> What to do
Gather each line containing the string "output" from these entries.

> Revision comparison data
--------------------------------
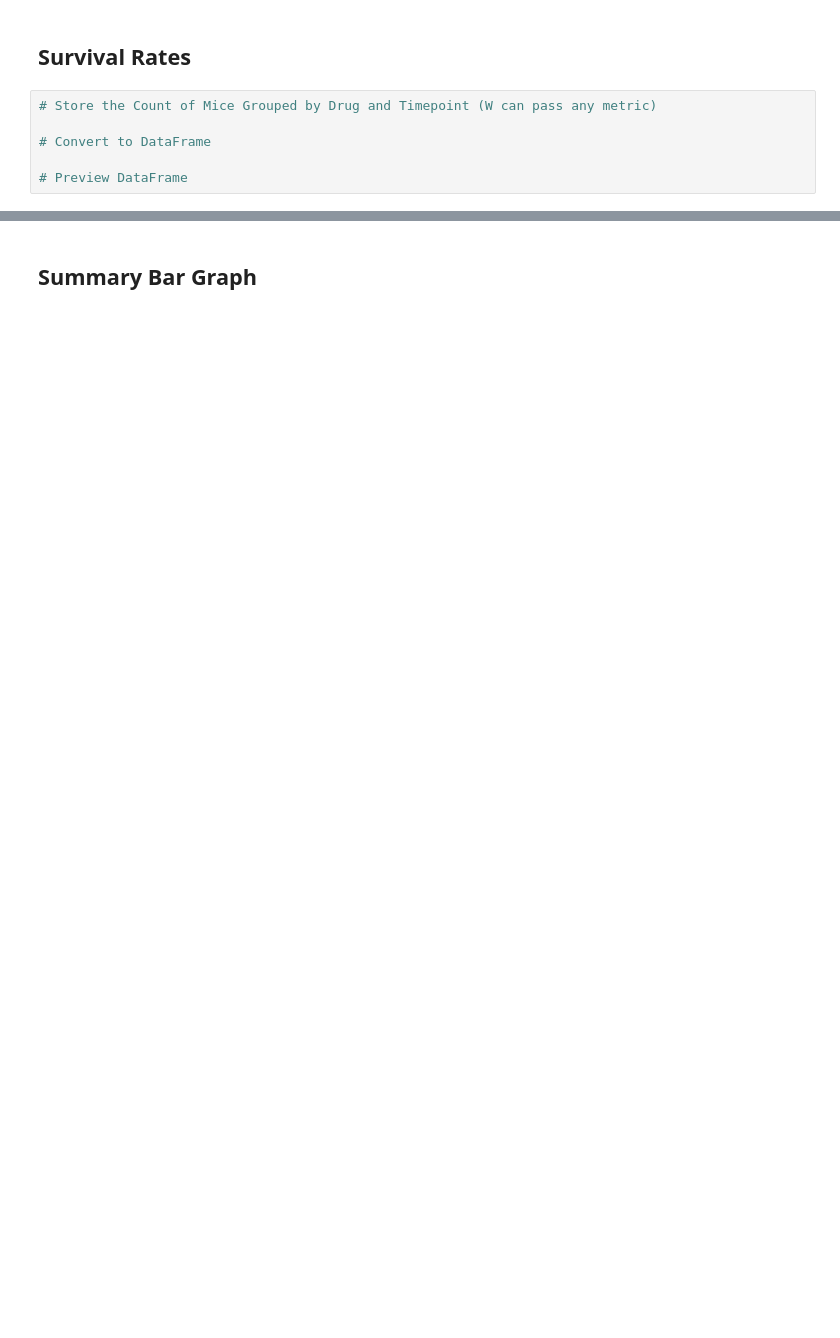
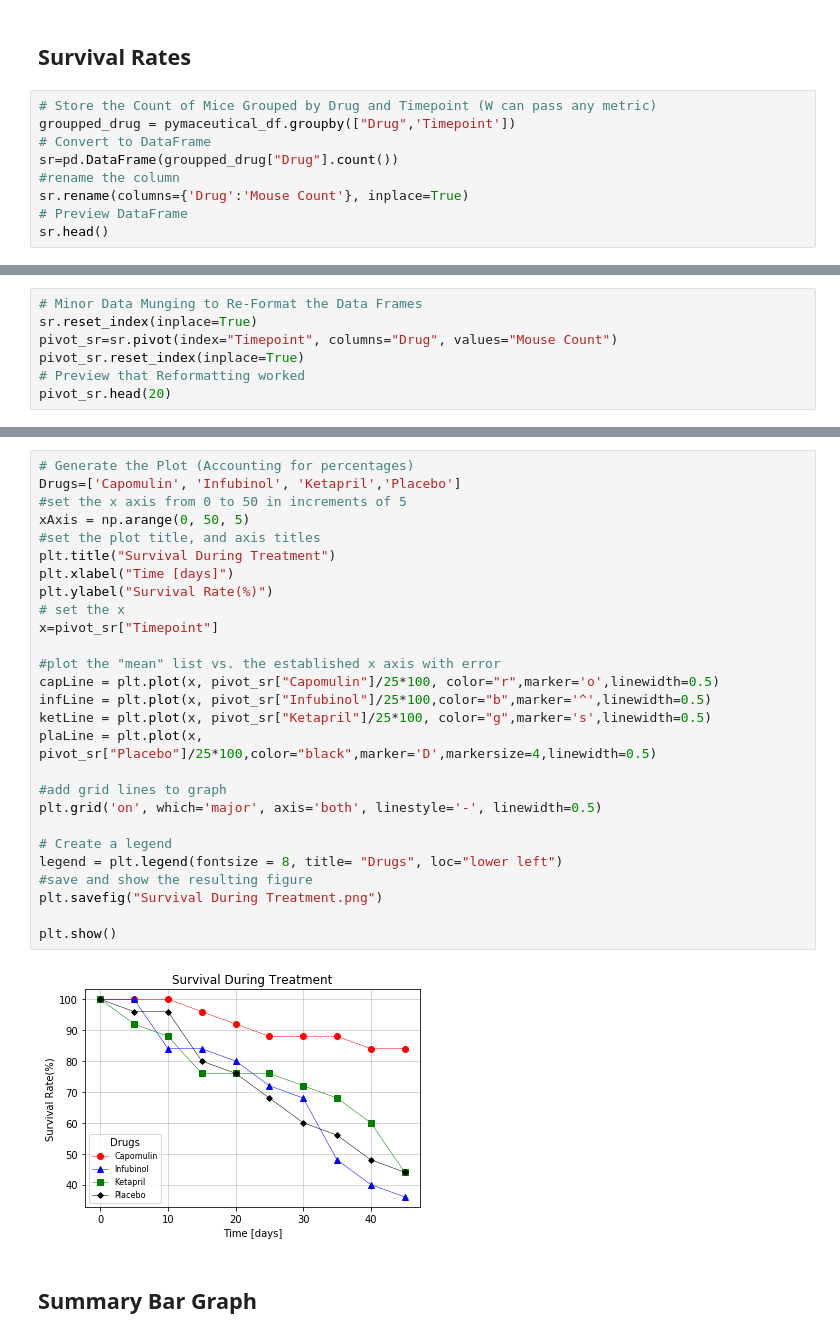
Before and after one commit to chyu1302/Matplotlib, a Jupyter notebook: Pymaceuticals.ipynb, the cells around one changed output, grey strips where cells are left out. Drawn from its saved outputs; the diff is of its cells as text; blank space fills up the shorter version.

```diff
--- a/Pymaceuticals.ipynb
+++ b/Pymaceuticals.ipynb
@@ -151,7 +244,10 @@ plt.show()
 ## Survival Rates
 # %%
 # Store the Count of Mice Grouped by Drug and Timepoint (W can pass any metric)
-
+groupped_drug = pymaceutical_df.groupby(["Drug",'Timepoint'])
 # Convert to DataFrame
-
+sr=pd.DataFrame(groupped_drug["Drug"].count())
+#rename the column
+sr.rename(columns={'Drug':'Mouse Count'}, inplace=True)
 # Preview DataFrame
+sr.head()
@@ -188,0 +262,7 @@ plt.show()
+# %%
+# Minor Data Munging to Re-Format the Data Frames
+sr.reset_index(inplace=True)
+pivot_sr=sr.pivot(index="Timepoint", columns="Drug", values="Mouse Count")
+pivot_sr.reset_index(inplace=True)
+# Preview that Reformatting worked
+pivot_sr.head(20)
@@ -189,3 +281,32 @@ plt.show()
+# %%
+# Generate the Plot (Accounting for percentages)
+Drugs=['Capomulin', 'Infubinol', 'Ketapril','Placebo']
+#set the x axis from 0 to 50 in increments of 5
+xAxis = np.arange(0, 50, 5)
+#set the plot title, and axis titles
+plt.title("Survival During Treatment")
+plt.xlabel("Time [days]")
+plt.ylabel("Survival Rate(%)")
+# set the x
+x=pivot_sr["Timepoint"]
+
+#plot the "mean" list vs. the established x axis with error
+capLine = plt.plot(x, pivot_sr["Capomulin"]/25*100, color="r",marker='o',linewidth=0.5)
+infLine = plt.plot(x, pivot_sr["Infubinol"]/25*100,color="b",marker='^',linewidth=0.5)
+ketLine = plt.plot(x, pivot_sr["Ketapril"]/25*100, color="g",marker='s',linewidth=0.5)
+plaLine = plt.plot(x, pivot_sr["Placebo"]/25*100,color="black",marker='D',markersize=4,linewidth=0.5)
+
+#add grid lines to graph
+plt.grid('on', which='major', axis='both', linestyle='-', linewidth=0.5)
+
+# Create a legend
+legend = plt.legend(fontsize = 8, title= "Drugs", loc="lower left")
+#save and show the resulting figure
+plt.savefig("Survival During Treatment.png")
+
+plt.show()
+# %% [output]
+[figure, added]
 # %% [markdown]
 ## Summary Bar Graph
 # %%
```
Also changed, not shown: parts of 30 cells of this notebook.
--------------------------------
> Response to this task
Before and after one commit to chyu1302/Matplotlib, a Jupyter notebook: Pymaceuticals.ipynb, the cells around one changed output, grey strips where cells are left out. Drawn from its saved outputs; the diff is of its cells as text; blank space fills up the shorter version.
+# %% [output]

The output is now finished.